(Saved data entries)

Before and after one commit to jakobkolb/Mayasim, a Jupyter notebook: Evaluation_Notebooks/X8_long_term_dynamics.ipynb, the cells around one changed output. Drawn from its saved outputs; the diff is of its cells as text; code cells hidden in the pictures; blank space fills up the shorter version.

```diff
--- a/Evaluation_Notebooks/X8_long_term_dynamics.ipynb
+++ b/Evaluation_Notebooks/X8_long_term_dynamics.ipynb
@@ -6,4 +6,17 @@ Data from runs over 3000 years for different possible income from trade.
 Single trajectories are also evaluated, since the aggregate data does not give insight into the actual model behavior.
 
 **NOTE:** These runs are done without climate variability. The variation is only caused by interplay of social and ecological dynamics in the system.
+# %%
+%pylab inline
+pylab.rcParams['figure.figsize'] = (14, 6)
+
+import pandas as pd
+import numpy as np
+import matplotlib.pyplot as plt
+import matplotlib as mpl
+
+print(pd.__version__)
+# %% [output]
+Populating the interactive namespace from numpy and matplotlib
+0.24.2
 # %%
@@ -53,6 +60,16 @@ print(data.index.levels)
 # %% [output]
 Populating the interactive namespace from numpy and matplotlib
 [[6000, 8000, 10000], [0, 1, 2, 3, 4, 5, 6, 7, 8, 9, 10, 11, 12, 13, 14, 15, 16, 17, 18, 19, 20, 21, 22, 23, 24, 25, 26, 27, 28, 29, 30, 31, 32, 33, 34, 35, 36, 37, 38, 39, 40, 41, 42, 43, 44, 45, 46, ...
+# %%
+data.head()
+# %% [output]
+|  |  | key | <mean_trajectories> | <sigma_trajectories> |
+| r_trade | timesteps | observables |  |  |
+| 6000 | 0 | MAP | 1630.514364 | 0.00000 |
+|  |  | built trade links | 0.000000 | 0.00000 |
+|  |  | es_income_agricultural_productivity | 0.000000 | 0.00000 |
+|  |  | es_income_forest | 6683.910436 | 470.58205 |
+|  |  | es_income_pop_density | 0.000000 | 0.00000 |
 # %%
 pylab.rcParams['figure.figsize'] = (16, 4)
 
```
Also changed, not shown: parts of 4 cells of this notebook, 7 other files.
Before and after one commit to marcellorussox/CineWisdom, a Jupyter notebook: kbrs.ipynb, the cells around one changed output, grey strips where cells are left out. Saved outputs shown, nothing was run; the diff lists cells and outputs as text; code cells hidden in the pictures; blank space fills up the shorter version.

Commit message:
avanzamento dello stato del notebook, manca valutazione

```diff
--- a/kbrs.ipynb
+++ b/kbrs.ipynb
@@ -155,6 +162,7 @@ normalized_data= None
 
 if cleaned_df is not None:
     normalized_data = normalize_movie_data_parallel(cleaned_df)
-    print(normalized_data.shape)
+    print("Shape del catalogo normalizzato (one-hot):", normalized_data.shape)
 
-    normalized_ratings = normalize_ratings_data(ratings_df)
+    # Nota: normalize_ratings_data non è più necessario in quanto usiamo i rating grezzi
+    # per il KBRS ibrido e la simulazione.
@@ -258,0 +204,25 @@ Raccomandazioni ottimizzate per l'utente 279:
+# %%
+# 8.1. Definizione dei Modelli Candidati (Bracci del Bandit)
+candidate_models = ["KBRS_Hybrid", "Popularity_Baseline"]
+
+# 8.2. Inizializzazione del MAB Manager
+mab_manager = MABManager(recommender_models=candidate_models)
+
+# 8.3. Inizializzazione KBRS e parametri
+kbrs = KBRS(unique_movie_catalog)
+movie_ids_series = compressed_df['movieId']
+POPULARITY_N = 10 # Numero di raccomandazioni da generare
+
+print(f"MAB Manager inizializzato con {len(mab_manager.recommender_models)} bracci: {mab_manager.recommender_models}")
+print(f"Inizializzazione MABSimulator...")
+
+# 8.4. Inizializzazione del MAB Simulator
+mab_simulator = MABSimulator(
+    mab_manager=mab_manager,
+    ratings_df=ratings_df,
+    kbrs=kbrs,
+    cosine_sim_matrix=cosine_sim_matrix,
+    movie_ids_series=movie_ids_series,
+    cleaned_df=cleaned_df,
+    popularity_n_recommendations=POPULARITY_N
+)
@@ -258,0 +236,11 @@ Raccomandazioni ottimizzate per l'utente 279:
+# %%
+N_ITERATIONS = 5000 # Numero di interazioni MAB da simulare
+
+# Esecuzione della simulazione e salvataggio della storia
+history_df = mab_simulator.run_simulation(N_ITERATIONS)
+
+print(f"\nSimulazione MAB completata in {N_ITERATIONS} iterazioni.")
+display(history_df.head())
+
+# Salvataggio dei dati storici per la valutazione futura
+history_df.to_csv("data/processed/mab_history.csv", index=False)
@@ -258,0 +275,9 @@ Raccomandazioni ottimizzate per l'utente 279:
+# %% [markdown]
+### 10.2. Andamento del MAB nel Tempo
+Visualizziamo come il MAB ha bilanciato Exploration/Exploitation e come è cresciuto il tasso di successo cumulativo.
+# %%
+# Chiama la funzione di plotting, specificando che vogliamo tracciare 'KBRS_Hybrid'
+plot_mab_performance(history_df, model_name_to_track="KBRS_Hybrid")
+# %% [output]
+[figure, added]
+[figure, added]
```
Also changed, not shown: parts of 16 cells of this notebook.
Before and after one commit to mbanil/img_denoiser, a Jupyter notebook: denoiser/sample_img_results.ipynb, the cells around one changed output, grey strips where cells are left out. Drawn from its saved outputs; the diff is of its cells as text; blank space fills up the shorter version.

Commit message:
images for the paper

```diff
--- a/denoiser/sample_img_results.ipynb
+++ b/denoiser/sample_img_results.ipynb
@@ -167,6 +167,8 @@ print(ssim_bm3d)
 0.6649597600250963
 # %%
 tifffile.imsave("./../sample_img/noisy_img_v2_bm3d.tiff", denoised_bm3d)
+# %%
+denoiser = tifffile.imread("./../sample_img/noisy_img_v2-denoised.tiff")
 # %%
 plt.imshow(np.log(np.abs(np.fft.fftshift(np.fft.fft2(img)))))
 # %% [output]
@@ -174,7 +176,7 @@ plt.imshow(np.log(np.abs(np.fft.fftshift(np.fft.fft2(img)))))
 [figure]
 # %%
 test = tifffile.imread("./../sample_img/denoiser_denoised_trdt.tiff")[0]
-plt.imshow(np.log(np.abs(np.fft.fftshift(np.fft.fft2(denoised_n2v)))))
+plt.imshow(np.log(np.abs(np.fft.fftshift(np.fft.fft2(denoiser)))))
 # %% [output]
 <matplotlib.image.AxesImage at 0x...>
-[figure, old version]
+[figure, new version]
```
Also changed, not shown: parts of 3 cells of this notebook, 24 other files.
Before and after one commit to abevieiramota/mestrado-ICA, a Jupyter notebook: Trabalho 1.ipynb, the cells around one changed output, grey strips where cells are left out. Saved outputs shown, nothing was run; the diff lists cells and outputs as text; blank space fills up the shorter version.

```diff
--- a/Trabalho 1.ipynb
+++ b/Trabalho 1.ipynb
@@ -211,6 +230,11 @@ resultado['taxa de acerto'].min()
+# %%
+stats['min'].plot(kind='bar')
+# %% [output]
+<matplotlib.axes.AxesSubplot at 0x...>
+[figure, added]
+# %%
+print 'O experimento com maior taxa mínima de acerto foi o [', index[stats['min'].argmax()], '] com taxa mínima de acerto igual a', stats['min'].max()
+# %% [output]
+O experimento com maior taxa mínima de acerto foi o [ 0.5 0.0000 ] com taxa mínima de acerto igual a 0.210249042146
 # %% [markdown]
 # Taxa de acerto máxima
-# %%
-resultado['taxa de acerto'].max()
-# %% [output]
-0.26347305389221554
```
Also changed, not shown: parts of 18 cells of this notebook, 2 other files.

## PROMPT
Retype all of the data exactly, so that nothing differs from what is given.

## RESPONSE TO THE EXERCISE
Before and after one commit to jakobkolb/Mayasim, a Jupyter notebook: Evaluation_Notebooks/X8_long_term_dynamics.ipynb, the cells around one changed output. Drawn from its saved outputs; the diff is of its cells as text; code cells hidden in the pictures; blank space fills up the shorter version.

```diff
--- a/Evaluation_Notebooks/X8_long_term_dynamics.ipynb
+++ b/Evaluation_Notebooks/X8_long_term_dynamics.ipynb
@@ -6,4 +6,17 @@ Data from runs over 3000 years for different possible income from trade.
 Single trajectories are also evaluated, since the aggregate data does not give insight into the actual model behavior.
 
 **NOTE:** These runs are done without climate variability. The variation is only caused by interplay of social and ecological dynamics in the system.
+# %%
+%pylab inline
+pylab.rcParams['figure.figsize'] = (14, 6)
+
+import pandas as pd
+import numpy as np
+import matplotlib.pyplot as plt
+import matplotlib as mpl
+
+print(pd.__version__)
+# %% [output]
+Populating the interactive namespace from numpy and matplotlib
+0.24.2
 # %%
@@ -53,6 +60,16 @@ print(data.index.levels)
 # %% [output]
 Populating the interactive namespace from numpy and matplotlib
 [[6000, 8000, 10000], [0, 1, 2, 3, 4, 5, 6, 7, 8, 9, 10, 11, 12, 13, 14, 15, 16, 17, 18, 19, 20, 21, 22, 23, 24, 25, 26, 27, 28, 29, 30, 31, 32, 33, 34, 35, 36, 37, 38, 39, 40, 41, 42, 43, 44, 45, 46, ...
+# %%
+data.head()
+# %% [output]
+|  |  | key | <mean_trajectories> | <sigma_trajectories> |
+| r_trade | timesteps | observables |  |  |
+| 6000 | 0 | MAP | 1630.514364 | 0.00000 |
+|  |  | built trade links | 0.000000 | 0.00000 |
+|  |  | es_income_agricultural_productivity | 0.000000 | 0.00000 |
+|  |  | es_income_forest | 6683.910436 | 470.58205 |
+|  |  | es_income_pop_density | 0.000000 | 0.00000 |
 # %%
 pylab.rcParams['figure.figsize'] = (16, 4)
 
```
Also changed, not shown: parts of 4 cells of this notebook, 7 other files.
Before and after one commit to marcellorussox/CineWisdom, a Jupyter notebook: kbrs.ipynb, the cells around one changed output, grey strips where cells are left out. Saved outputs shown, nothing was run; the diff lists cells and outputs as text; code cells hidden in the pictures; blank space fills up the shorter version.

Commit message:
avanzamento dello stato del notebook, manca valutazione

```diff
--- a/kbrs.ipynb
+++ b/kbrs.ipynb
@@ -155,6 +162,7 @@ normalized_data= None
 
 if cleaned_df is not None:
     normalized_data = normalize_movie_data_parallel(cleaned_df)
-    print(normalized_data.shape)
+    print("Shape del catalogo normalizzato (one-hot):", normalized_data.shape)
 
-    normalized_ratings = normalize_ratings_data(ratings_df)
+    # Nota: normalize_ratings_data non è più necessario in quanto usiamo i rating grezzi
+    # per il KBRS ibrido e la simulazione.
@@ -258,0 +204,25 @@ Raccomandazioni ottimizzate per l'utente 279:
+# %%
+# 8.1. Definizione dei Modelli Candidati (Bracci del Bandit)
+candidate_models = ["KBRS_Hybrid", "Popularity_Baseline"]
+
+# 8.2. Inizializzazione del MAB Manager
+mab_manager = MABManager(recommender_models=candidate_models)
+
+# 8.3. Inizializzazione KBRS e parametri
+kbrs = KBRS(unique_movie_catalog)
+movie_ids_series = compressed_df['movieId']
+POPULARITY_N = 10 # Numero di raccomandazioni da generare
+
+print(f"MAB Manager inizializzato con {len(mab_manager.recommender_models)} bracci: {mab_manager.recommender_models}")
+print(f"Inizializzazione MABSimulator...")
+
+# 8.4. Inizializzazione del MAB Simulator
+mab_simulator = MABSimulator(
+    mab_manager=mab_manager,
+    ratings_df=ratings_df,
+    kbrs=kbrs,
+    cosine_sim_matrix=cosine_sim_matrix,
+    movie_ids_series=movie_ids_series,
+    cleaned_df=cleaned_df,
+    popularity_n_recommendations=POPULARITY_N
+)
@@ -258,0 +236,11 @@ Raccomandazioni ottimizzate per l'utente 279:
+# %%
+N_ITERATIONS = 5000 # Numero di interazioni MAB da simulare
+
+# Esecuzione della simulazione e salvataggio della storia
+history_df = mab_simulator.run_simulation(N_ITERATIONS)
+
+print(f"\nSimulazione MAB completata in {N_ITERATIONS} iterazioni.")
+display(history_df.head())
+
+# Salvataggio dei dati storici per la valutazione futura
+history_df.to_csv("data/processed/mab_history.csv", index=False)
@@ -258,0 +275,9 @@ Raccomandazioni ottimizzate per l'utente 279:
+# %% [markdown]
+### 10.2. Andamento del MAB nel Tempo
+Visualizziamo come il MAB ha bilanciato Exploration/Exploitation e come è cresciuto il tasso di successo cumulativo.
+# %%
+# Chiama la funzione di plotting, specificando che vogliamo tracciare 'KBRS_Hybrid'
+plot_mab_performance(history_df, model_name_to_track="KBRS_Hybrid")
+# %% [output]
+[figure, added]
+[figure, added]
```
Also changed, not shown: parts of 16 cells of this notebook.
Before and after one commit to mbanil/img_denoiser, a Jupyter notebook: denoiser/sample_img_results.ipynb, the cells around one changed output, grey strips where cells are left out. Drawn from its saved outputs; the diff is of its cells as text; blank space fills up the shorter version.

Commit message:
images for the paper

```diff
--- a/denoiser/sample_img_results.ipynb
+++ b/denoiser/sample_img_results.ipynb
@@ -167,6 +167,8 @@ print(ssim_bm3d)
 0.6649597600250963
 # %%
 tifffile.imsave("./../sample_img/noisy_img_v2_bm3d.tiff", denoised_bm3d)
+# %%
+denoiser = tifffile.imread("./../sample_img/noisy_img_v2-denoised.tiff")
 # %%
 plt.imshow(np.log(np.abs(np.fft.fftshift(np.fft.fft2(img)))))
 # %% [output]
@@ -174,7 +176,7 @@ plt.imshow(np.log(np.abs(np.fft.fftshift(np.fft.fft2(img)))))
 [figure]
 # %%
 test = tifffile.imread("./../sample_img/denoiser_denoised_trdt.tiff")[0]
-plt.imshow(np.log(np.abs(np.fft.fftshift(np.fft.fft2(denoised_n2v)))))
+plt.imshow(np.log(np.abs(np.fft.fftshift(np.fft.fft2(denoiser)))))
 # %% [output]
 <matplotlib.image.AxesImage at 0x...>
-[figure, old version]
+[figure, new version]
```
Also changed, not shown: parts of 3 cells of this notebook, 24 other files.
Before and after one commit to abevieiramota/mestrado-ICA, a Jupyter notebook: Trabalho 1.ipynb, the cells around one changed output, grey strips where cells are left out. Saved outputs shown, nothing was run; the diff lists cells and outputs as text; blank space fills up the shorter version.

```diff
--- a/Trabalho 1.ipynb
+++ b/Trabalho 1.ipynb
@@ -211,6 +230,11 @@ resultado['taxa de acerto'].min()
+# %%
+stats['min'].plot(kind='bar')
+# %% [output]
+<matplotlib.axes.AxesSubplot at 0x...>
+[figure, added]
+# %%
+print 'O experimento com maior taxa mínima de acerto foi o [', index[stats['min'].argmax()], '] com taxa mínima de acerto igual a', stats['min'].max()
+# %% [output]
+O experimento com maior taxa mínima de acerto foi o [ 0.5 0.0000 ] com taxa mínima de acerto igual a 0.210249042146
 # %% [markdown]
 # Taxa de acerto máxima
-# %%
-resultado['taxa de acerto'].max()
-# %% [output]
-0.26347305389221554
```
Also changed, not shown: parts of 18 cells of this notebook, 2 other files.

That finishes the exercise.